= Beginning of Section =

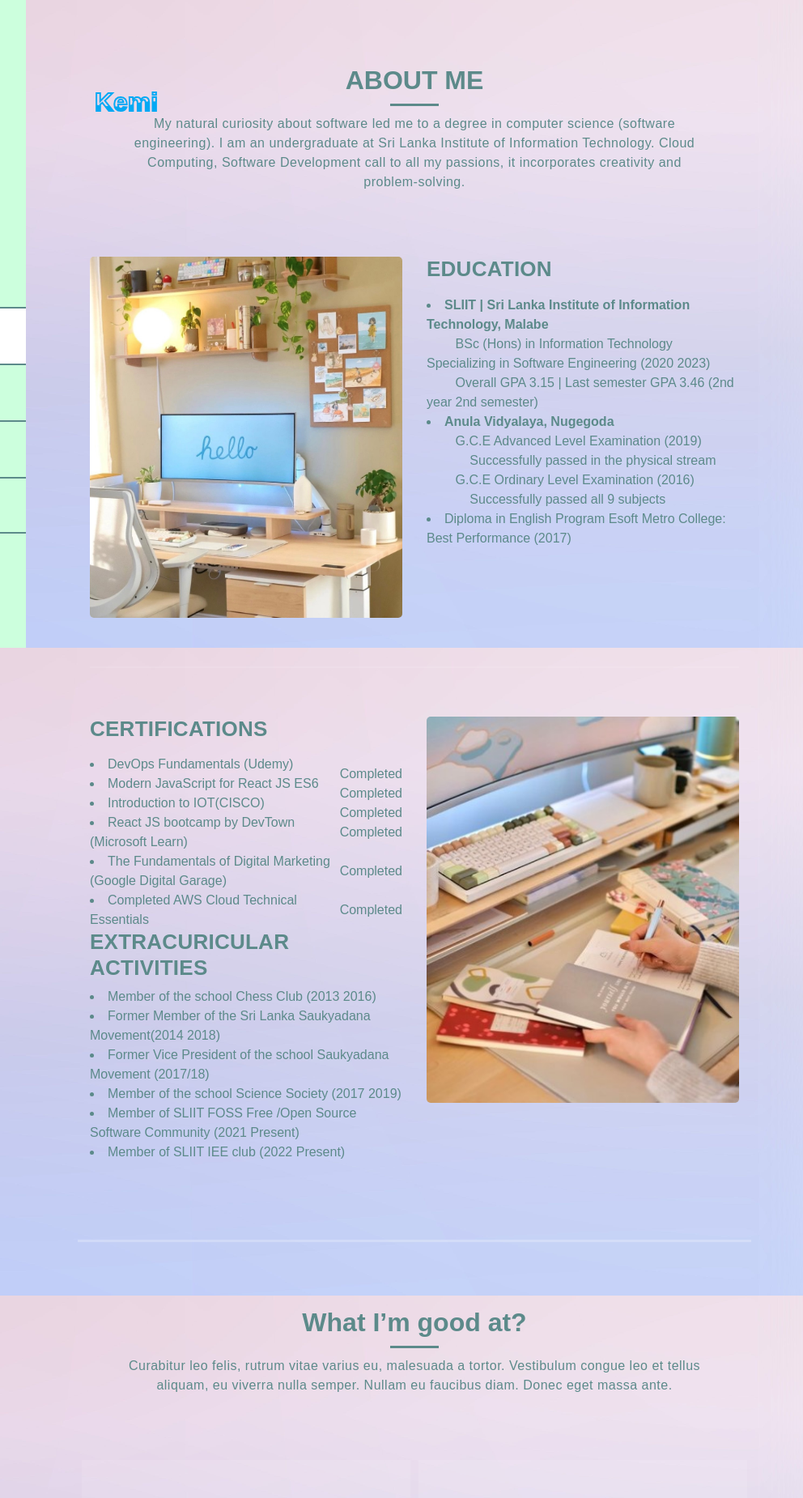
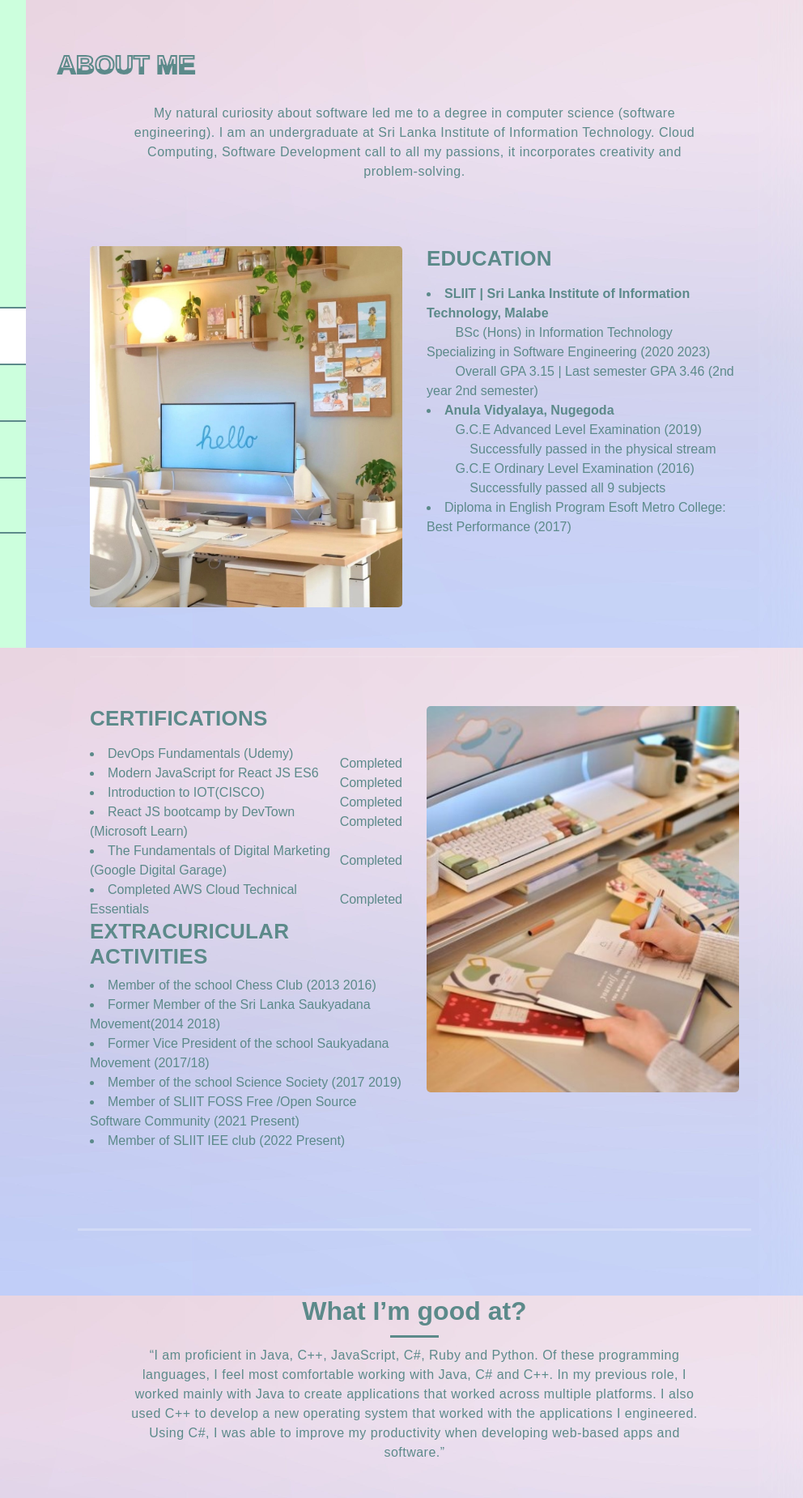
Before and after one commit to MuthusalaPerera/Pawani-Perera, a plain HTML site: page index.html in a window 1280 px wide. Shown: the top 1850 px of the page at 81% size, 288-1280 px from the left. Drawn offline with Linux system fonts and the light colour scheme.

Commit message:
commit
Add a description about my skills

```diff
--- a/assets/css/templatemo-style.css
+++ b/assets/css/templatemo-style.css
@@ -91,11 +91,11 @@ body {
 
 .content h2:nth-child(1) {
   color: transparent;
-  -webkit-text-stroke: 2px #03a9f4;
+  -webkit-text-stroke: 2px #5c8a8a;
 }
 
 .content h2:nth-child(2) {
-  color: #03a9f4;
+  color: #5c8a8a;
   animation: animate 4s ease-in-out infinite;
 }
 
--- a/index.html
+++ b/index.html
@@ -114,16 +114,15 @@ https://templatemo.com/tm-531-reflux
       <section class="section about-me" data-section="section1">
         <div class="container">
           <div class="section-heading">
-            <h2>ABOUT ME</h2>
-             <section>
+              <section>
               <div class="content">
-                <h2>Kemi</h2>
-                <h2>Kemi</h2>
+                <h2>ABOUT ME</h2>
+                <h2>ABOUT ME</h2>
               </div>
             </section>
-            <div class="line-dec"></div>
-            <span
-              >My natural curiosity about software led me to a degree in computer science (software engineering).
+            <br> <br>
+             <span>
+               My natural curiosity about software led me to a degree in computer science (software engineering).
 			  I am an undergraduate at Sri Lanka Institute of Information Technology.
 			Cloud Computing, Software Development call to all my passions, it incorporates creativity and problem-solving. </span
             >
@@ -203,9 +202,11 @@ https://templatemo.com/tm-531-reflux
             <h2>What I’m good at?</h2>
             <div class="line-dec"></div>
             <span
-              >Curabitur leo felis, rutrum vitae varius eu, malesuada a tortor.
-              Vestibulum congue leo et tellus aliquam, eu viverra nulla semper.
-              Nullam eu faucibus diam. Donec eget massa ante.</span
+              >“I am proficient in Java, C++, JavaScript, C#, Ruby and Python. Of these programming languages,
+              I feel most comfortable working with Java, C# and C++. In my previous role, I worked mainly
+               with Java to create applications that worked across multiple platforms. I also used C++ to
+               develop a new operating system that worked with the applications I engineered.
+               Using C#, I was able to improve my productivity when developing web-based apps and software.”</span
             >
           </div>
           <div class="row">
```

= End of Section =

__ACTION ITEM__: Only the pictures in the listing above get left out; print everything else exactly.

__RESULT OF THIS TASK__:
Before and after one commit to MuthusalaPerera/Pawani-Perera, a plain HTML site: page index.html in a window 1280 px wide. Shown: the top 1850 px of the page at 81% size, 288-1280 px from the left. Drawn offline with Linux system fonts and the light colour scheme.

Commit message:
commit
Add a description about my skills

```diff
--- a/assets/css/templatemo-style.css
+++ b/assets/css/templatemo-style.css
@@ -91,11 +91,11 @@ body {
 
 .content h2:nth-child(1) {
   color: transparent;
-  -webkit-text-stroke: 2px #03a9f4;
+  -webkit-text-stroke: 2px #5c8a8a;
 }
 
 .content h2:nth-child(2) {
-  color: #03a9f4;
+  color: #5c8a8a;
   animation: animate 4s ease-in-out infinite;
 }
 
--- a/index.html
+++ b/index.html
@@ -114,16 +114,15 @@ https://templatemo.com/tm-531-reflux
       <section class="section about-me" data-section="section1">
         <div class="container">
           <div class="section-heading">
-            <h2>ABOUT ME</h2>
-             <section>
+              <section>
               <div class="content">
-                <h2>Kemi</h2>
-                <h2>Kemi</h2>
+                <h2>ABOUT ME</h2>
+                <h2>ABOUT ME</h2>
               </div>
             </section>
-            <div class="line-dec"></div>
-            <span
-              >My natural curiosity about software led me to a degree in computer science (software engineering).
+            <br> <br>
+             <span>
+               My natural curiosity about software led me to a degree in computer science (software engineering).
 			  I am an undergraduate at Sri Lanka Institute of Information Technology.
 			Cloud Computing, Software Development call to all my passions, it incorporates creativity and problem-solving. </span
             >
@@ -203,9 +202,11 @@ https://templatemo.com/tm-531-reflux
             <h2>What I’m good at?</h2>
             <div class="line-dec"></div>
             <span
-              >Curabitur leo felis, rutrum vitae varius eu, malesuada a tortor.
-              Vestibulum congue leo et tellus aliquam, eu viverra nulla semper.
-              Nullam eu faucibus diam. Donec eget massa ante.</span
+              >“I am proficient in Java, C++, JavaScript, C#, Ruby and Python. Of these programming languages,
+              I feel most comfortable working with Java, C# and C++. In my previous role, I worked mainly
+               with Java to create applications that worked across multiple platforms. I also used C++ to
+               develop a new operating system that worked with the applications I engineered.
+               Using C#, I was able to improve my productivity when developing web-based apps and software.”</span
             >
           </div>
           <div class="row">
```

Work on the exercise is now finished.